Saturday, 9 March 2013

REACHED by Ally Condie

Publication date: 13th November 2012
Published by: Razor Bill (Penguin)
Genre: YA Dystopia / Sci-fi

This is the last in the Matched series.  I enjoyed MATCHED and CROSSED so I was really looking forward to REACHED.  As it turns out, for reasons I will clarify below, this one was the weakest of the three.

The story is told in 5 parts and from three POVs; that of Cassia, Ky and Xander.  At the end of Crossed, the previous book, all three had joined the Rising (the rebellion against the ruling ‘Society’).  Cassia is sent to Central, while Ky and Xander are sent to the city of Camas -although neither are in contact with each other.

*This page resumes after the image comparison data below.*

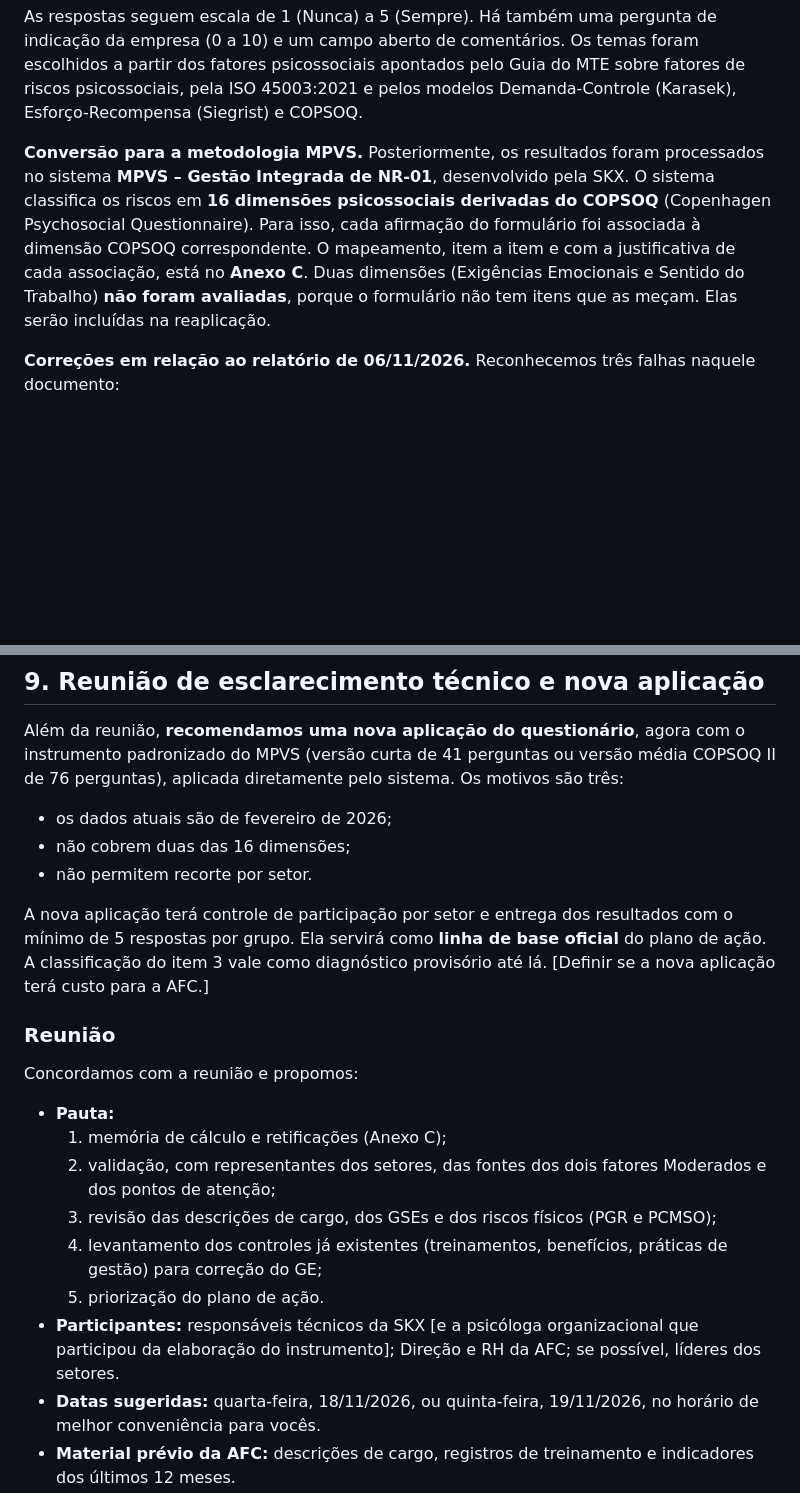
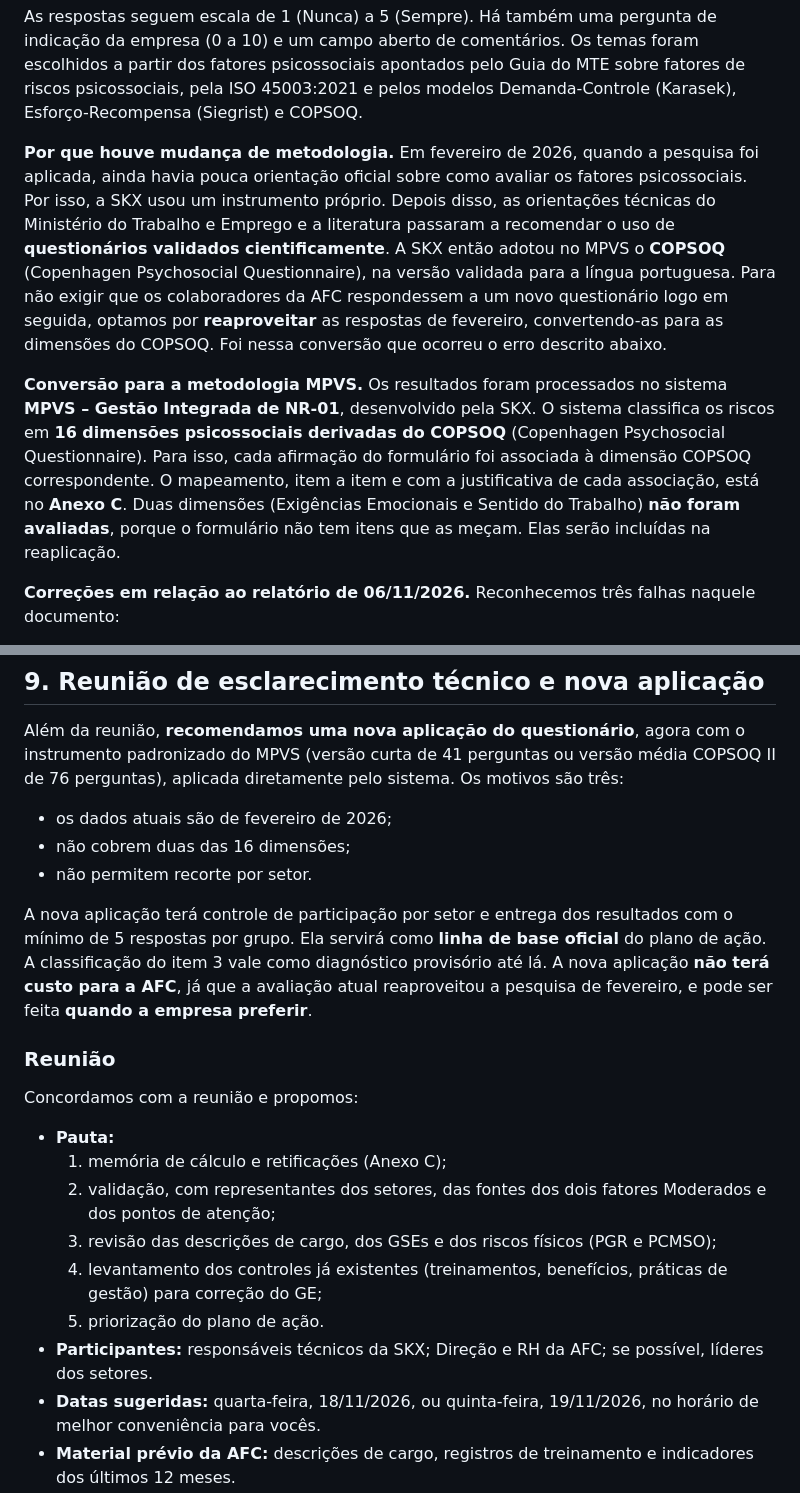
Before and after one commit to marcospaulovelasquesskx-stack/git-hub, a Markdown page: entregas/resposta-AFC-versao-para-envio.md, 2 parts joined by grey strips. GitHub-like rendering; blank space fills up the shorter version.

```diff
--- a/entregas/resposta-AFC-versao-para-envio.md
+++ b/entregas/resposta-AFC-versao-para-envio.md
@@ -28,7 +28,9 @@ Portanto, o checklist disponibilizado à AFC **não é o mesmo** formulário apl
 
 As respostas seguem escala de 1 (Nunca) a 5 (Sempre). Há também uma pergunta de indicação da empresa (0 a 10) e um campo aberto de comentários. Os temas foram escolhidos a partir dos fatores psicossociais apontados pelo Guia do MTE sobre fatores de riscos psicossociais, pela ISO 45003:2021 e pelos modelos Demanda-Controle (Karasek), Esforço-Recompensa (Siegrist) e COPSOQ.
 
-**Conversão para a metodologia MPVS.** Posteriormente, os resultados foram processados no sistema **MPVS – Gestão Integrada de NR-01**, desenvolvido pela SKX. O sistema classifica os riscos em **16 dimensões psicossociais derivadas do COPSOQ** (Copenhagen Psychosocial Questionnaire). Para isso, cada afirmação do formulário foi associada à dimensão COPSOQ correspondente. O mapeamento, item a item e com a justificativa de cada associação, está no **Anexo C**. Duas dimensões (Exigências Emocionais e Sentido do Trabalho) **não foram avaliadas**, porque o formulário não tem itens que as meçam. Elas serão incluídas na reaplicação.
+**Por que houve mudança de metodologia.** Em fevereiro de 2026, quando a pesquisa foi aplicada, ainda havia pouca orientação oficial sobre como avaliar os fatores psicossociais. Por isso, a SKX usou um instrumento próprio. Depois disso, as orientações técnicas do Ministério do Trabalho e Emprego e a literatura passaram a recomendar o uso de **questionários validados cientificamente**. A SKX então adotou no MPVS o **COPSOQ** (Copenhagen Psychosocial Questionnaire), na versão validada para a língua portuguesa. Para não exigir que os colaboradores da AFC respondessem a um novo questionário logo em seguida, optamos por **reaproveitar** as respostas de fevereiro, convertendo-as para as dimensões do COPSOQ. Foi nessa conversão que ocorreu o erro descrito abaixo.
+
+**Conversão para a metodologia MPVS.** Os resultados foram processados no sistema **MPVS – Gestão Integrada de NR-01**, desenvolvido pela SKX. O sistema classifica os riscos em **16 dimensões psicossociais derivadas do COPSOQ** (Copenhagen Psychosocial Questionnaire). Para isso, cada afirmação do formulário foi associada à dimensão COPSOQ correspondente. O mapeamento, item a item e com a justificativa de cada associação, está no **Anexo C**. Duas dimensões (Exigências Emocionais e Sentido do Trabalho) **não foram avaliadas**, porque o formulário não tem itens que as meçam. Elas serão incluídas na reaplicação.
 
 **Correções em relação ao relatório de 06/11/2026.** Reconhecemos três falhas naquele documento:
 1. O texto informa que foi aplicada "a versão curta (41 perguntas) em todos os setores". **Essa informação está incorreta.** Os dados são as respostas do formulário de fevereiro (30 afirmações), convertidas para as dimensões do MPVS.
@@ -205,7 +207,7 @@ Além da reunião, **recomendamos uma nova aplicação do questionário**, agora
 - não cobrem duas das 16 dimensões;
 - não permitem recorte por setor.
 
-A nova aplicação terá controle de participação por setor e entrega dos resultados com o mínimo de 5 respostas por grupo. Ela servirá como **linha de base oficial** do plano de ação. A classificação do item 3 vale como diagnóstico provisório até lá. [Definir se a nova aplicação terá custo para a AFC.]
+A nova aplicação terá controle de participação por setor e entrega dos resultados com o mínimo de 5 respostas por grupo. Ela servirá como **linha de base oficial** do plano de ação. A classificação do item 3 vale como diagnóstico provisório até lá. A nova aplicação **não terá custo para a AFC**, já que a avaliação atual reaproveitou a pesquisa de fevereiro, e pode ser feita **quando a empresa preferir**.
 
 ### Reunião
 
@@ -217,7 +219,7 @@ Concordamos com a reunião e propomos:
   3. revisão das descrições de cargo, dos GSEs e dos riscos físicos (PGR e PCMSO);
   4. levantamento dos controles já existentes (treinamentos, benefícios, práticas de gestão) para correção do GE;
   5. priorização do plano de ação.
-- **Participantes:** responsáveis técnicos da SKX [e a psicóloga organizacional que participou da elaboração do instrumento]; Direção e RH da AFC; se possível, líderes dos setores.
+- **Participantes:** responsáveis técnicos da SKX; Direção e RH da AFC; se possível, líderes dos setores.
 - **Datas sugeridas:** quarta-feira, 18/11/2026, ou quinta-feira, 19/11/2026, no horário de melhor conveniência para vocês.
 - **Material prévio da AFC:** descrições de cargo, registros de treinamento e indicadores dos últimos 12 meses.
 
```
Also changed, not shown: entregas/resposta-esclarecimentos-AFC.md (+5 -3 lines).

Ky has been trained to pilot planes to transport cargo during the coming rebellion.  Xander, who until now had a supporting role in the series, comes to the forefront and is working for the Rising (undercover) as an official for the Society. He is a ‘Physic’ but apart from being healthcare related I could not work out what that was supposed to mean - he spends his time treating and caring for patients but describes himself as an administrator, so it’s a bit confusing.  He is assigned to work in a health centre with instructions to await the sign of the rebellion.  Cassia is also working undercover in the Society as a 'sorter' which, if I have understood correctly, is a type of statistical analyst - she sorts data.  She is stuck in Central, a city far away from Ky and, because of a serious outbreak which leads to a pandemic, she is unable to get to him, Xander or her girlfriend Indie.

It took a long time for me to get into this novel.  I was about 33% in, and at the point when I had decided to give it another 100 pages before giving up, when it got interesting.  The interesting parts of the story are told by Xander and are about the outbreak of a virus referred to as ‘the plague’and the Rising’s attempts to cure people of it.  Unlike in the previous novels, I would say Xander is very much the hero of this one.

Ky, on the other hand seemed to have undergone a complete personality change.  Classified as an ‘Aberration’ for crimes committed against the Society by his father, and sent to live in Cassia and Xander’s neighbourhood with his aunt and uncle, he was forced to live the life of a second-class citizen in the Society.  In previous novels he was the favoured underdog (at least by me). He was wise, philosophical and forward thinking.  In this book he apparently no longer cares about anything or anyone except Cassia.  When the narrative focuses on him it is mostly him going on about Cassia.  I liked the old Ky but frankly I found the new Ky a bore.

Although separated, at first Cassia manages to communicate with Ky - as they trade items for messages with the 'Archivists' (a code word for specialist ‘traders’).  Then her loot is stolen and she no longer has anything of value to trade so she becomes a non-specialist trader for the archivists.  She then sets up a place called the Gallery where creative people can share and exchange their art.  Is this all sounding a bit dull to you?  It was to me and my eyebrows creased quite a lot while I tried to figure out the point of a lot of the stuff going on. However, to Condie’s credit, they did all tie back to the central plot – eventually.

So here are my issues:
This book has helped me understand why it is important to use the italics function sparingly. Condie got carried away with her use of it. A lot of the time I thought it was unnecessary and found it distracting.

Admittedly, I prefer prose to verse but even I can appreciate that incorporating poetry in novels can be effective and enjoyable, but, unlike in the previous novels, the use of poetry was over-the-top and did not do much for me.

There is a lot of symbolism in it; the Archivists, the Pilot, the Poet, the Physic, the Otherlands etc etc. Plenty of opportunity for book club members to discuss what Condie meant by it all (especially the Pilot - at one point I was shouting 'Okay, enough about the pilot!'). Symbolism is good, but it is very much in your face in this particular novel. For me it lacked subtlety.

I will be as bold as to suggest that this novel has over-REACHED and is perhaps overly ambitious about what it wants to be.  It is trying too hard and, in the end, this is what weakened it for me. The previous two novels focused on just telling the story and were better for it.

Don’t get me wrong: it is not terrible - Xander’s story and the stuff about the plague is quite interesting and I could not help but be chilled by a character who is narrating to me while trapped in his own body, or feel sorrow for a boy who has no choice but to make his living identifying the bodies for loved-ones in mass graves.  I also liked the realistic and complex portrayal of the relationships between characters - Indie's attraction to Xander and then to Ky.  Ky's attraction to Indie despite being in love with Cassia, Xander's attraction to Lei while still being in love with Cassia, Ky and Xander as 'frienemies.'  Condie also has a knack for tying up loose ends.  I would however be very surprised if the majority of people who read REACHED would agree that it is a ‘gripping page-turner’ (which is what it claims on the cover of my copy). 

My appeal to readers

No comments:

Post a Comment